[Provided records]:
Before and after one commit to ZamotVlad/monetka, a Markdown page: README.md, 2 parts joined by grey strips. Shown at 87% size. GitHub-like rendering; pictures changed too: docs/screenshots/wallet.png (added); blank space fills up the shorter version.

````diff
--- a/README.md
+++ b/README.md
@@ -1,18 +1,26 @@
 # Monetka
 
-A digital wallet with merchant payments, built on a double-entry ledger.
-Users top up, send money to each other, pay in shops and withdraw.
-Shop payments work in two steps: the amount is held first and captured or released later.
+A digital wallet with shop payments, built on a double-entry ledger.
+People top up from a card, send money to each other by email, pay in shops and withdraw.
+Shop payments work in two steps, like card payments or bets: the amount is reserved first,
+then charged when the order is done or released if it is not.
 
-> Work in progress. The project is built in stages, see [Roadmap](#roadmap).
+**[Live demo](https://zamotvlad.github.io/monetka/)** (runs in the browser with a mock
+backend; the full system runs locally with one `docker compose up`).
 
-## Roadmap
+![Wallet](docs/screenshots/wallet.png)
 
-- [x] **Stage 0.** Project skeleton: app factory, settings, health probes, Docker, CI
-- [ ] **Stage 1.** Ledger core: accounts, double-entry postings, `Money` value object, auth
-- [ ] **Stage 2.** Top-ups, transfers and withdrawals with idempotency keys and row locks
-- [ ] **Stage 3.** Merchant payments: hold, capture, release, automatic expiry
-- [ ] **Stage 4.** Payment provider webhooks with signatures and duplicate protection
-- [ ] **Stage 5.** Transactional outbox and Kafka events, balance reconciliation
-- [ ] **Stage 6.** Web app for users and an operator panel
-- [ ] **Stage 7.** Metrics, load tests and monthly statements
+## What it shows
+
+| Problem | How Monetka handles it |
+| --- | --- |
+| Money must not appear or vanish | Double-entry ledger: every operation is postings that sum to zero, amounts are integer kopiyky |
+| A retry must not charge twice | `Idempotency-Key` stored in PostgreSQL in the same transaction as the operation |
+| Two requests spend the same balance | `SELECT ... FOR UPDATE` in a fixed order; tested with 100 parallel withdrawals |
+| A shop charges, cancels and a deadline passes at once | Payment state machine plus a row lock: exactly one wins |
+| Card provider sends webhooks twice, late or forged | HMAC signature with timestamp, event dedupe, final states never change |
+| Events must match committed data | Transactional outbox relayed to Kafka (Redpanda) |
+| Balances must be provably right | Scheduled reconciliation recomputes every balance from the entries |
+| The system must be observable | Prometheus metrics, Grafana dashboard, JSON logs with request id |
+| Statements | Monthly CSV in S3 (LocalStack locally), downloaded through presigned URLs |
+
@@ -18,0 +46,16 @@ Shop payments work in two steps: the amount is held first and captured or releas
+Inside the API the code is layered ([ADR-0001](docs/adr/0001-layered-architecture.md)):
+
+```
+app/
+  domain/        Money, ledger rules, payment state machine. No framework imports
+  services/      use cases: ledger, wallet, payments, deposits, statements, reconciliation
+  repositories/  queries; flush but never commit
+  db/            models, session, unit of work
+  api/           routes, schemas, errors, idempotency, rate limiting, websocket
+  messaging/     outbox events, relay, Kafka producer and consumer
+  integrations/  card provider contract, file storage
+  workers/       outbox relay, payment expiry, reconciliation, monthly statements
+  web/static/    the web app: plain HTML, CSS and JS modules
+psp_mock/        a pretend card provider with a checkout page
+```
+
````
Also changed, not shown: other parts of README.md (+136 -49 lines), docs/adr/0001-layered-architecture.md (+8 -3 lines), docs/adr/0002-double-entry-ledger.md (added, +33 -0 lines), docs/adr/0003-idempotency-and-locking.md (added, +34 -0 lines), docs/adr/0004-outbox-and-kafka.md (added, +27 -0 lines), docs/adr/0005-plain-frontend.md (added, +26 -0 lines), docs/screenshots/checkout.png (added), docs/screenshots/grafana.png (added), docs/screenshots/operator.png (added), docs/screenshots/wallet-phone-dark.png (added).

[Activity]: Copy out the material above in full.

[Result of the task]:
Before and after one commit to ZamotVlad/monetka, a Markdown page: README.md, 2 parts joined by grey strips. Shown at 87% size. GitHub-like rendering; pictures changed too: docs/screenshots/wallet.png (added); blank space fills up the shorter version.

````diff
--- a/README.md
+++ b/README.md
@@ -1,18 +1,26 @@
 # Monetka
 
-A digital wallet with merchant payments, built on a double-entry ledger.
-Users top up, send money to each other, pay in shops and withdraw.
-Shop payments work in two steps: the amount is held first and captured or released later.
+A digital wallet with shop payments, built on a double-entry ledger.
+People top up from a card, send money to each other by email, pay in shops and withdraw.
+Shop payments work in two steps, like card payments or bets: the amount is reserved first,
+then charged when the order is done or released if it is not.
 
-> Work in progress. The project is built in stages, see [Roadmap](#roadmap).
+**[Live demo](https://zamotvlad.github.io/monetka/)** (runs in the browser with a mock
+backend; the full system runs locally with one `docker compose up`).
 
-## Roadmap
+![Wallet](docs/screenshots/wallet.png)
 
-- [x] **Stage 0.** Project skeleton: app factory, settings, health probes, Docker, CI
-- [ ] **Stage 1.** Ledger core: accounts, double-entry postings, `Money` value object, auth
-- [ ] **Stage 2.** Top-ups, transfers and withdrawals with idempotency keys and row locks
-- [ ] **Stage 3.** Merchant payments: hold, capture, release, automatic expiry
-- [ ] **Stage 4.** Payment provider webhooks with signatures and duplicate protection
-- [ ] **Stage 5.** Transactional outbox and Kafka events, balance reconciliation
-- [ ] **Stage 6.** Web app for users and an operator panel
-- [ ] **Stage 7.** Metrics, load tests and monthly statements
+## What it shows
+
+| Problem | How Monetka handles it |
+| --- | --- |
+| Money must not appear or vanish | Double-entry ledger: every operation is postings that sum to zero, amounts are integer kopiyky |
+| A retry must not charge twice | `Idempotency-Key` stored in PostgreSQL in the same transaction as the operation |
+| Two requests spend the same balance | `SELECT ... FOR UPDATE` in a fixed order; tested with 100 parallel withdrawals |
+| A shop charges, cancels and a deadline passes at once | Payment state machine plus a row lock: exactly one wins |
+| Card provider sends webhooks twice, late or forged | HMAC signature with timestamp, event dedupe, final states never change |
+| Events must match committed data | Transactional outbox relayed to Kafka (Redpanda) |
+| Balances must be provably right | Scheduled reconciliation recomputes every balance from the entries |
+| The system must be observable | Prometheus metrics, Grafana dashboard, JSON logs with request id |
+| Statements | Monthly CSV in S3 (LocalStack locally), downloaded through presigned URLs |
+
@@ -18,0 +46,16 @@ Shop payments work in two steps: the amount is held first and captured or releas
+Inside the API the code is layered ([ADR-0001](docs/adr/0001-layered-architecture.md)):
+
+```
+app/
+  domain/        Money, ledger rules, payment state machine. No framework imports
+  services/      use cases: ledger, wallet, payments, deposits, statements, reconciliation
+  repositories/  queries; flush but never commit
+  db/            models, session, unit of work
+  api/           routes, schemas, errors, idempotency, rate limiting, websocket
+  messaging/     outbox events, relay, Kafka producer and consumer
+  integrations/  card provider contract, file storage
+  workers/       outbox relay, payment expiry, reconciliation, monthly statements
+  web/static/    the web app: plain HTML, CSS and JS modules
+psp_mock/        a pretend card provider with a checkout page
+```
+
````
Also changed, not shown: other parts of README.md (+136 -49 lines), docs/adr/0001-layered-architecture.md (+8 -3 lines), docs/adr/0002-double-entry-ledger.md (added, +33 -0 lines), docs/adr/0003-idempotency-and-locking.md (added, +34 -0 lines), docs/adr/0004-outbox-and-kafka.md (added, +27 -0 lines), docs/adr/0005-plain-frontend.md (added, +26 -0 lines), docs/screenshots/checkout.png (added), docs/screenshots/grafana.png (added), docs/screenshots/operator.png (added), docs/screenshots/wallet-phone-dark.png (added).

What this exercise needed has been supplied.